In essence, Di Matteo's choice comes down to what he perceives Tottenham's biggest threat to be. Does he deploy Oscar to hassle Dembele in possession as the Brazilian did against Andrea Pirlo and Mikel Arteta before the international break, or does he instead use Ramires on the flank to counter Bale's explosive pace? If he elected to use both strategies, that would presumably see Juan Mata used on the left, with Eden Hazard on the bench, and that seems an unlikely seleciton.
Ultimately, the match will come down to the possession battle. Villas-Boas always wants his side to retain the ball as much as possible, but Di Matteo's philosophy is less clear. If he decides upon a ball retention approach, this should be an open game: neither side contains a calm distributor in the Luka Modric mould, able to slow or raise the tempo at will. Instead, Di Matteo will probably look for a more compact approach, playing with two banks of four and looking to keep a solid shape.
Chelsea full backs
The nature of the match will also rest on the attacking intent of Chelsea's fullbacks.
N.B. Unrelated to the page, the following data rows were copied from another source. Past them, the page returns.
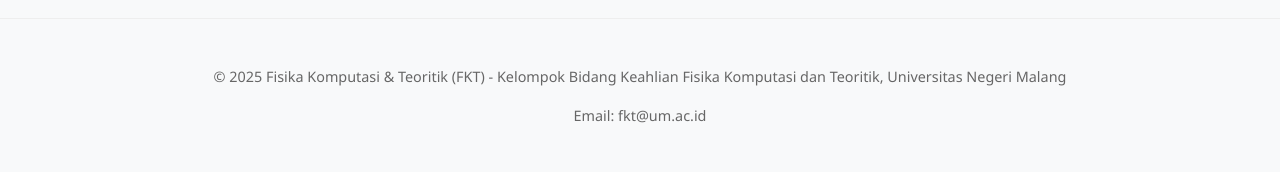
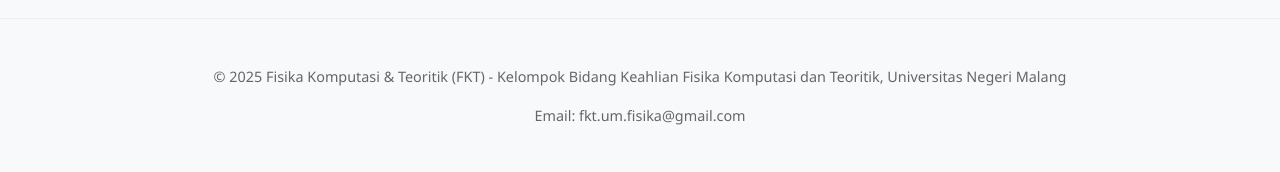
Before and after one commit to fkt-fisika-um/fkt-fisika-um.github.io, a Jekyll site: the page built from index.md, in a window 1280 px wide. Shown: the part 1247-1419 px from the top of the page. Built offline with Jekyll 4.4.1, drawn with Linux system fonts in a browser that asks for light colours.

```diff
--- a/_layouts/default.html
+++ b/_layouts/default.html
@@ -38,11 +38,9 @@
     </main>
 
     <footer>
-      <p>&copy; {{ 'now' | date: "%Y" }} {{ site.title }} - {{ site.description }}</p>
-      <p>Email: {{ site.email }}</p>
+      <p>&copy; 2025 Fisika Komputasi & Teoritik (FKT) - Kelompok Bidang Keahlian Fisika Komputasi dan Teoritik, Universitas Negeri Malang</p>
+      <p>Email: fkt.um.fisika@gmail.com</p>
     </footer>
-
-    {% include footer.html %}
 
     <!-- jQuery -->
     <script src="https://code.jquery.com/jquery-3.6.0.min.js"></script>
```
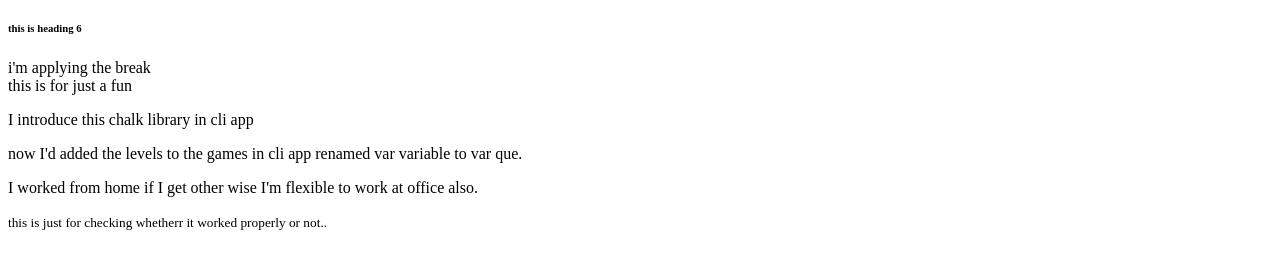
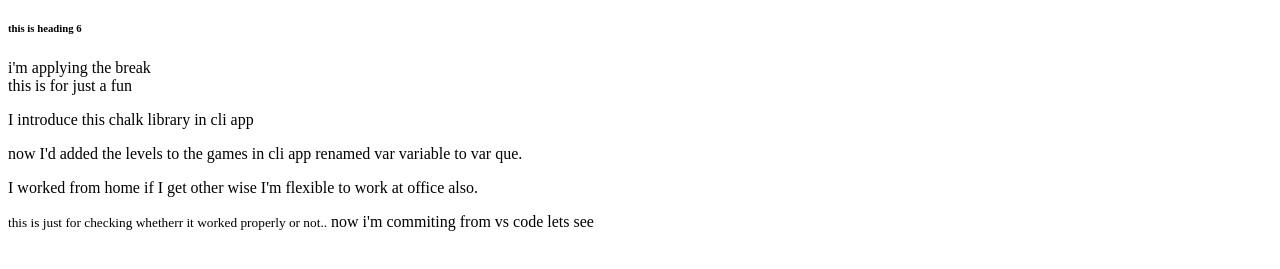
Before and after one commit to Piyush-Bhojane07/levelOne, a plain HTML site: page index.html in a window 1280 px wide. Shown: the part 217-486 px from the top of the page. Drawn offline with Linux system fonts and the light colour scheme.

Commit message:
docs: update

```diff
--- a/index.html
+++ b/index.html
@@ -36,6 +36,6 @@ this is for just a fun
 
  <p>I worked from home if I get other wise I'm flexible to work at office also.</p>
  <small>this is just for checking whetherr it worked properly or not..</small>
-
+now i'm commiting from vs code lets see
 </body>
 </html>
```
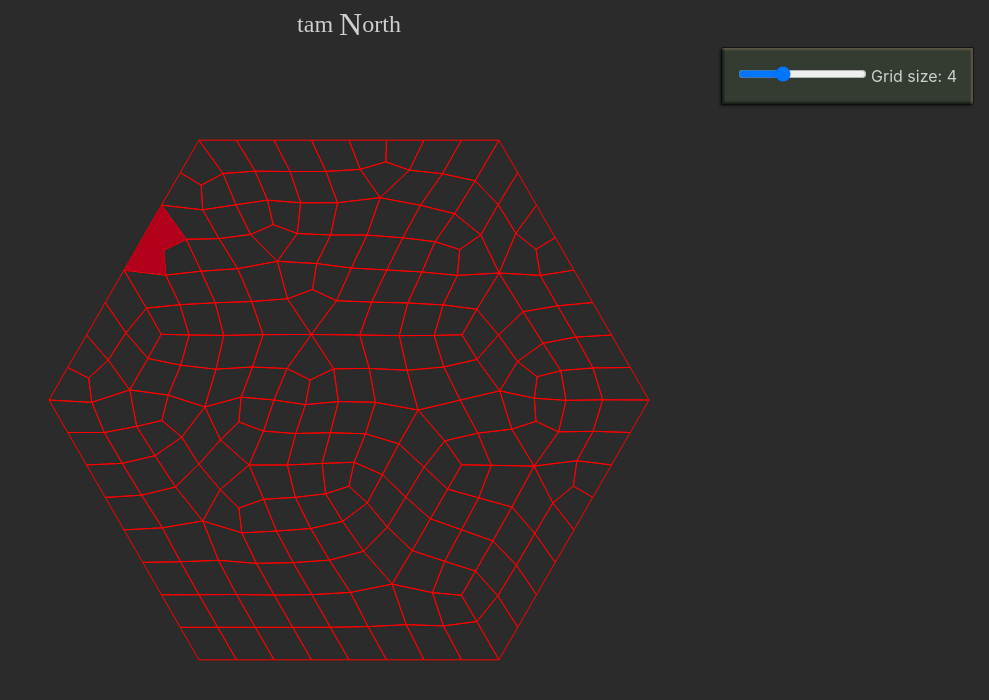
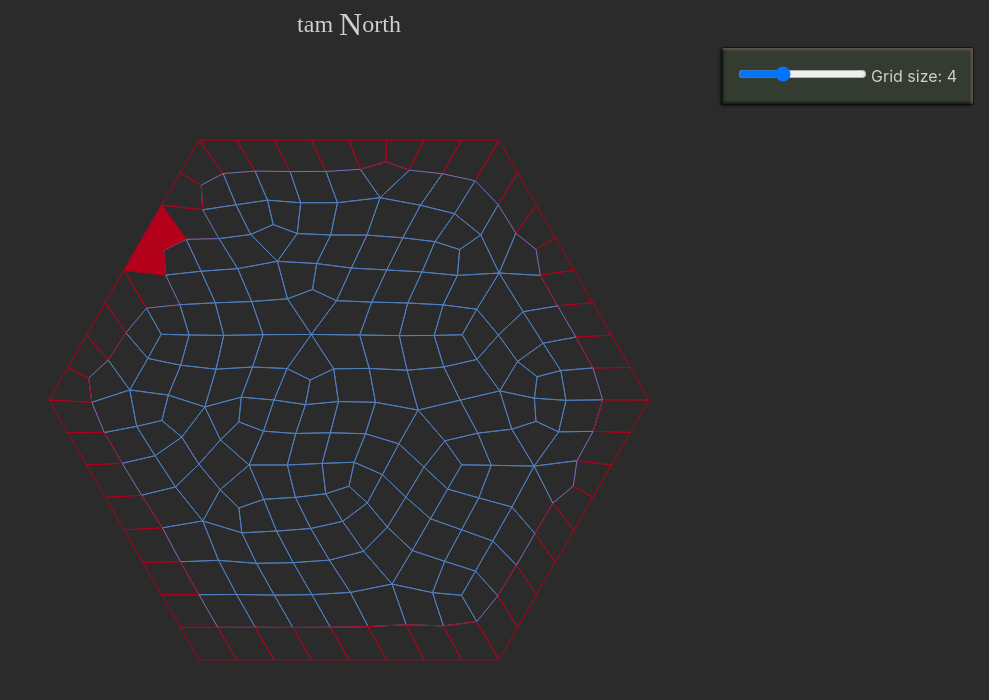
Before and after one commit to TamNorth/TamNorth, a SvelteKit app in the folder TN-portfolio/: page /grid in a window 1280 px wide. Shown: the top 700 px of the page, without its empty margins (291-1280 px from the left). Built offline with nearby package versions, Linux system fonts and the light colour scheme; some icons are missing.

Commit message:
grid | outline locked quads in red

```diff
--- a/TN-portfolio/src/routes/grid/+page.svelte
+++ b/TN-portfolio/src/routes/grid/+page.svelte
@@ -755,7 +755,26 @@
 			}));
 			const newShapes = Object.values(newVertices).filter((v) => v);
 
-			outlineShapes({ context, origin, shapes, scale });
+			function strokeRule({ context, vertices }) {
+				const prevStrokeStyle = context.strokeStyle;
+
+				if (vertices.some(({ locked }) => locked)) {
+					context.strokeStyle = currentTheme.baseColours['colour-error'];
+					context.stroke();
+					context.strokeStyle = prevStrokeStyle;
+				} else {
+					context.stroke();
+				}
+			}
+
+			outlineShapes({
+				context,
+				origin,
+				shapes,
+				scale,
+				colour: currentTheme.baseColours['colour-info'],
+				strokeRule
+			});
 		});
 	};
 </script>
```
This season, Di Matteo has instructed Branislav Ivanovic and Ashley Cole to play high up the pitch and add width to a narrow attack featuring playmakers who like to move into clever, central playmaking positions. Presumably, Ivanovic will be told to stay in position and to be wary of Bale's counter attacking threat, meaning Cole might be given a more aggressive briefing, looking to storm past Lennon and create overloads down the flank of the defensively weak Kyle Walker.
Tottenham will look to drag Chelsea's defence out of shape and make penetrating passes in between the fullback and centre back, especially for Bale. Di Matteo will want his side to be quick and decisive on the counter attack, and look to exploit the right flank. Therefore, the game will likely be centred on which side can exploit the defensive weakness of the other's fullbacks, and despite the nature of both teams suggesting an open game, the best chances are likely to come on the counter attack.